Federal auditors could soon be checking to see how well insurers and self-insured group plans are paying into the new Patient Protection and Affordable Care Act (PPACA) reinsurance program. 

The U.S. Department of Health and Human Services (HHS) bases the amounts insurers and self-insured plans owe for the reinsurance program on enrollee counts.

Federal auditors will be looking for records that “confirm that the number of covered lives was correctly calculated and that the correct amount of reinsurance contributions was paid,” officials with the Centers for Medicare & Medicaid Services (CMS), an arm of HHS, wrote in an answer to a question from a member of the public.

Federal auditors will also look for entities that were supposed to pay into the reinsurance program and failed to do so, CMS officials say.

“A contributing entity must maintain documents and records, whether paper, electronic, or in other media, sufficient to substantiate the enrollment count submitted pursuant to this section for a period of at least 10 years,” officials say.

A contributing entity has to be ready to show its enrollment records to auditors from HHS itself, the HHS Office of Inspector General (HHS OIG), and the U.S. Government Accountability Office (GAO), officials say.

See also: What the PPACA exchange cops hope to bag

CMS officials talk about PPACA reinsurance program payment compliance audits, and other reinsurance program payment issues, in two informal answers to questions from members of the public. CMS posted the questions and answers behind a log-in wall in the frequently asked questions (FAQ) section of the Registration for Technical Assistance Portal (REGTAP) website.

PPACA prohibits health insurers from using personal health information when deciding whether to issue individual and small-group coverage. The law also prohibits insurers from using personal information other than applicant age, location and tobacco use when setting coverage premiums.

Drafters of PPACA created the reinsurance program in an effort to protect health insurers against spikes in health claim risk that might occur because of the new PPACA underwriting rules and other PPACA rules and programs. The reinsurance program is supposed to pay a portion of the enrollee claims costs for enrollees who end up with very high claim totals in 2014, 2015 or 2016. For 2014, the “attachment point,” or reinsurance deductible, is $45,000. The program will cover 2014 claims over $45,000, up to a maximum of $250,000.

HHS is funding the reinsurance program by imposing a flat per-enrollee reinsurance program charge on every enrollee in an insured major medical plan and many enrollees in self-insured employer group health plans. 

CMS officials have seemed to be comfortable with PPACA reinsurance program fee revenue. Originally, CMS officials promised to pay just 80 percent of the eligible 2014 claims. In June, officials said CMS had taken in enough reinsurance program revenue to pay 100 percent of the amount eligible for reinsurance protection.

But the new CMS reinsurance payments FAQs imply that some contributing entities may have been slow to make their contributions. In addition to answer a question about reinsurance program payment audits, CMS officials talk about the consequences for making program payments late.

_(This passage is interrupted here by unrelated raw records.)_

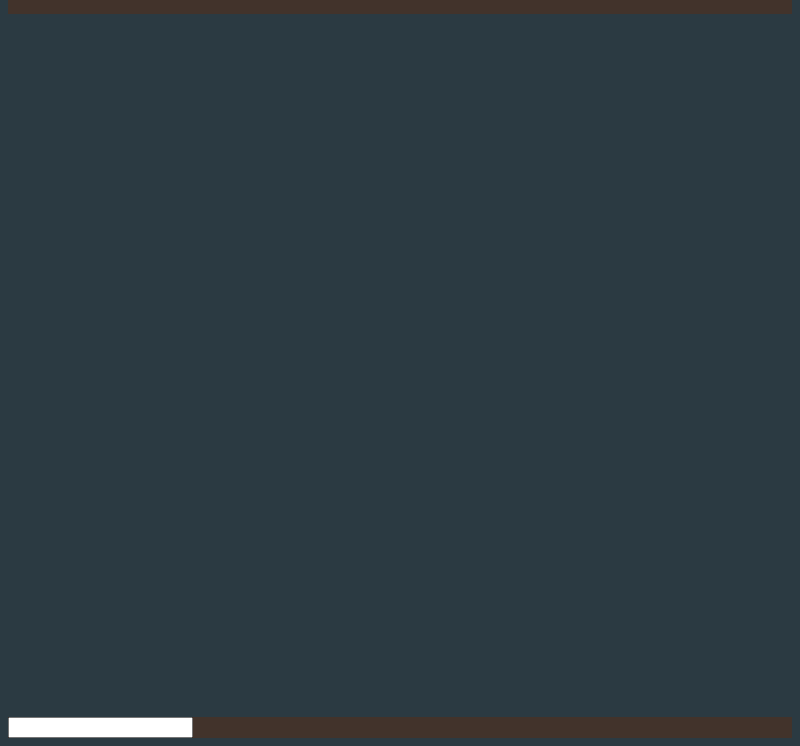
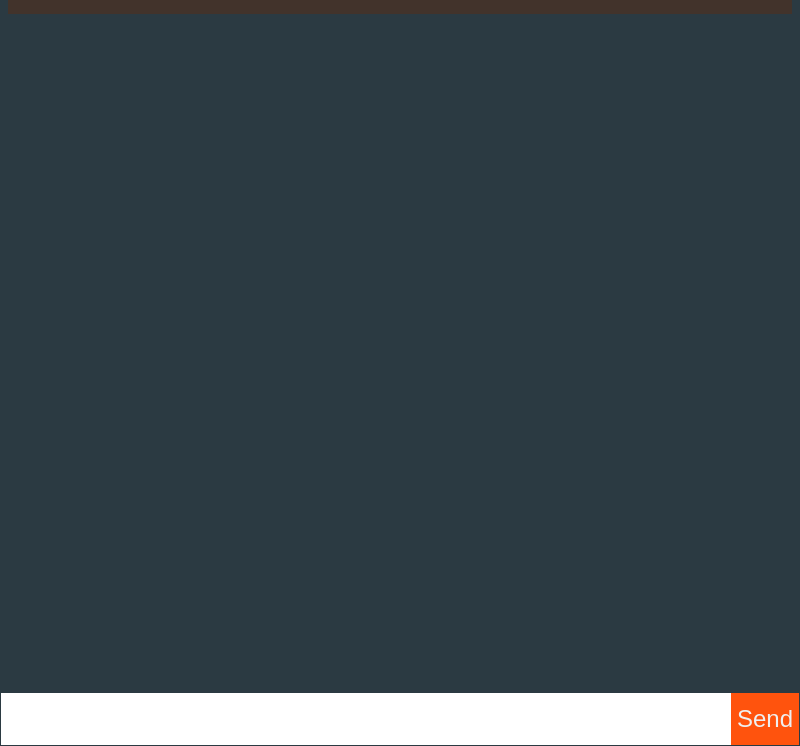
Before and after one commit to AtomicPeace/simple-messaging-app, an Electron app: page public/index.html in a window 800 px wide. Shown: the part 54-800 px from the top of the page. Drawn offline with nearby package versions, Linux system fonts and the light colour scheme; files that its build step writes are made by us from their sources.

Commit message:
added submit functionality

```diff
--- a/public/index.html
+++ b/public/index.html
@@ -4,24 +4,21 @@
     <link rel="stylesheet" href="scss/main.css" />
   </head>
   <body>
-
-
-
     <div class="wrap">
       <header>
         <h3>Simple Messaging App</h3>
       </header>
-      <main>
+      <main></main>
 
-      </main>
-
-      <footer class="message-wrap"><input type="text" class="message-input"></footer>
-
+      <footer class="message-wrap">
+        <input
+          id="message-input-box"
+          type="text"
+          class="message-input"
+        /><button id="message-send-button" class="message-send-button">Send</button>
+      </footer>
     </div>
 
-
-
-
-
+    <script type="application/javascript" src="js/index.js"></script>
   </body>
 </html>
--- /dev/null
+++ b/public/js/index.js
@@ -0,0 +1,15 @@
+
+const input = document.getElementById("message-input-box");
+const sendButton = document.getElementById("message-send-button");
+
+sendButton.addEventListener('click', (e)=>{
+    alert(input.value);
+});
+
+input.addEventListener('keyup', (event)=>{
+
+    if (event.key === 'Enter') {
+        sendButton.click();
+    }
+
+});
--- a/public/scss/views/home.scss
+++ b/public/scss/views/home.scss
@@ -20,13 +20,26 @@
     height: 100%;
     width: 100%;
   }
-  & > .message {
+}
+.message {
   &-wrap {
+    height: 60px;
+    display: flex;
+    flex-direction: row;
+    margin: -7px;
     background-color: $card-background;
   }
   &-input {
     border: transparent;
     width: 100%;
+    font-size: 24px;
+
+  }
+  &-send-button {
+    font-size: 24px;
+
+    background-color: $accent;
+    color: $light;
+    border: none;
   }
 }
-}
```
Lines whose indentation alone changed are shown as unchanged.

“Any amount owed to the federal government by an issuer and its affiliates for reinsurance is a determination of debt,” officials say.

Reinsurance program debt “will be subject to the federal debt collection rules,” officials say.

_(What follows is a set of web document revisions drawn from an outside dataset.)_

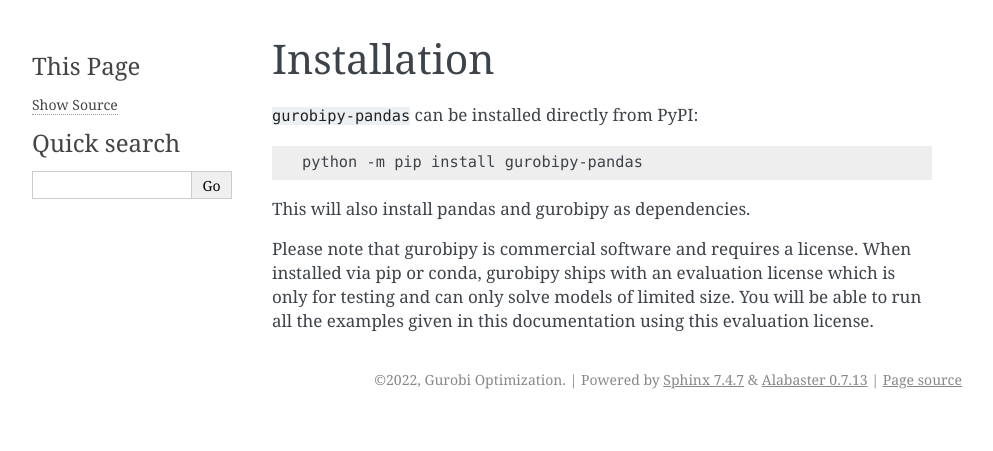
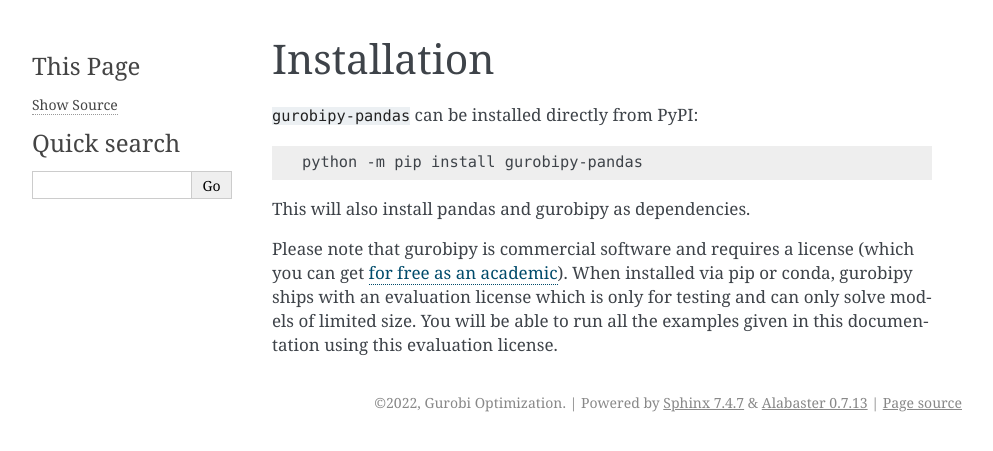
Before and after one commit to Gurobi/gurobipy-pandas, a Sphinx documentation site: the page built from docs/source/installation.rst, in a window 1280 px wide. Shown: the top 451 px of the page, without its empty margins (148-1141 px from the left). Built offline with Sphinx 7.4.7, drawn with Linux system fonts in a browser that asks for light colours; pages that are not in the unit, such as notebooks, are missing from menus.

Commit message:
Docs tweaks

```diff
--- a/docs/source/contact.rst
+++ b/docs/source/contact.rst
@@ -4,7 +4,7 @@
 For questions related to using gurobipy-pandas please use the
 `Gurobi Community Forum <https://support.gurobi.com/hc/en-us/community/topics/10373864542609-GitHub-Projects>`_.
 
-For reporting bugs, issues and feature requests please
+For reporting bugs, issues and feature requests, specific to ``gurobipy-pandas``, please
 `open an issue <https://github.com/Gurobi/gurobipy-pandas/issues>`_.
 
 If you encounter issues with Gurobi or ``gurobipy`` please contact
--- a/docs/source/installation.rst
+++ b/docs/source/installation.rst
@@ -7,4 +7,4 @@
 
 This will also install pandas and gurobipy as dependencies.
 
-Please note that gurobipy is commercial software and requires a license. When installed via pip or conda, gurobipy ships with an evaluation license which is only for testing and can only solve models of limited size. You will be able to run all the examples given in this documentation using this evaluation license.
+Please note that gurobipy is commercial software and requires a license (which you can get `for free as an academic <https://www.gurobi.com/academia/academic-program-and-licenses/>`_). When installed via pip or conda, gurobipy ships with an evaluation license which is only for testing and can only solve models of limited size. You will be able to run all the examples given in this documentation using this evaluation license.
```
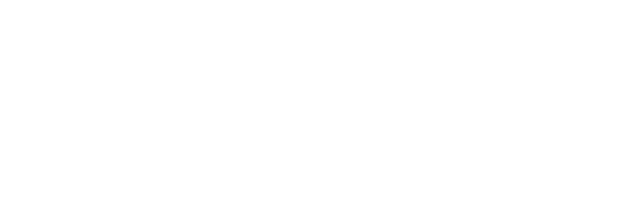
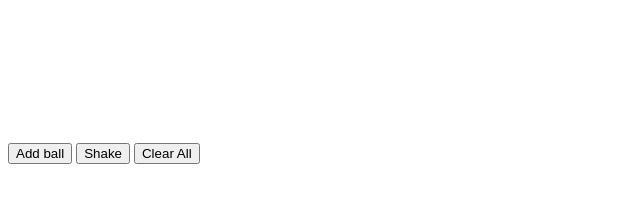
Before and after one commit to StephanieGalindo10/Bouncing_Ball, a plain HTML site: page Bouncing_Ball/index.html in a window 1280 px wide. Shown: the whole page, without its empty margins (0-640 px from the left). Drawn offline with Linux system fonts and the light colour scheme.

Commit message:
testing html

```diff
--- a/Bouncing_Ball/index.html
+++ b/Bouncing_Ball/index.html
@@ -7,6 +7,11 @@
     <title>Document</title>
 </head>
 <body>
-
+    <div id="container">
+        <input type="button" id="add" value="Add ball" onclick="addBall();"/>
+        <input type="button" id="shake" value="Shake" onclick="shake();" />
+        <input type="button" id="clearAll" value="Clear All" onclick="clearAll();" />
+        <canvas id="c"></canvas>
+    </div>
 </body>
 </html>
```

The amounts owed are subject to the federal False Claims Act (FCA), officials add.

CMS officials do not give details in the new guidance about the kind of federal collection process that would apply to reinsurance collections, or how CMS thinks the False Claims Act penalties would be applied.

In earlier discussions of debt collection for another PPACA program, the PPACA risk-adjustment program, CMS officials said that CMS “will use all appropriate debt collection processes available to the federal government.”

See also: What if CMS risk-adjustment bill collectors fail?

In 2013, CMS officials said they had been asking the U.S. Treasury Department, the parent of the Internal Revenue Services (IRS), to help collect delinquent debts for a non-PPACA CMS program.